Task details: Report all lines in the records that hold the string "same".

━━━━━━━━━━

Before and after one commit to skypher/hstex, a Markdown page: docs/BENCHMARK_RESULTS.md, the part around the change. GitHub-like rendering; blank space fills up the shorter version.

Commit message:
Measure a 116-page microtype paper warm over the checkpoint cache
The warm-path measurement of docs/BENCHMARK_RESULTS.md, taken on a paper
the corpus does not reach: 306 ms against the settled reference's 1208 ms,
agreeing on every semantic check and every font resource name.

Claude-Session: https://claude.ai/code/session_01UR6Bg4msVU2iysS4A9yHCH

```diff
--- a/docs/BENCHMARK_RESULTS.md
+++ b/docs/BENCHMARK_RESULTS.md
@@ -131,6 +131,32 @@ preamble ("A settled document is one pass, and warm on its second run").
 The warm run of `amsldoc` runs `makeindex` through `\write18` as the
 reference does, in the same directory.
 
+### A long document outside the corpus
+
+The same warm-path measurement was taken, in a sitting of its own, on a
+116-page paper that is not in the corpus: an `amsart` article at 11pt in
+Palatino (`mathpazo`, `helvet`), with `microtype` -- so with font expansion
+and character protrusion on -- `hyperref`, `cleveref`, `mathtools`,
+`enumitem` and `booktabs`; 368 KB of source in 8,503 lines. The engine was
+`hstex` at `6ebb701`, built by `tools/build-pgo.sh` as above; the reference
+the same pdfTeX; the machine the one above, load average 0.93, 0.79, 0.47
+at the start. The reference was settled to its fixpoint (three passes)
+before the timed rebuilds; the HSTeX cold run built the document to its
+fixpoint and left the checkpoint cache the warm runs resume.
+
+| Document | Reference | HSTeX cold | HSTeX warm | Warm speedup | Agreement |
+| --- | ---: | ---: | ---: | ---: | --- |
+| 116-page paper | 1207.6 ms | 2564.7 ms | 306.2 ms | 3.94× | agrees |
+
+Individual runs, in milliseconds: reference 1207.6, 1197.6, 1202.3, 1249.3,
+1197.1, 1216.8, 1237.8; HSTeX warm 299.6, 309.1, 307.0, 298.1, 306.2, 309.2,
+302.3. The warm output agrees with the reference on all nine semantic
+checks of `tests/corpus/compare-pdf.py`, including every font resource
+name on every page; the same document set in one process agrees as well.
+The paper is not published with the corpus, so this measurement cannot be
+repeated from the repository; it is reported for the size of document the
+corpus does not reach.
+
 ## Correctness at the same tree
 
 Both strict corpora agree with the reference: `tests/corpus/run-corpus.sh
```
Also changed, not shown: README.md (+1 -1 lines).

━━━━━━━━━━

Reply:
 reference does, in the same directory.
+The same warm-path measurement was taken, in a sitting of its own, on a
+the same pdfTeX; the machine the one above, load average 0.93, 0.79, 0.47
+name on every page; the same document set in one process agrees as well.
 ## Correctness at the same tree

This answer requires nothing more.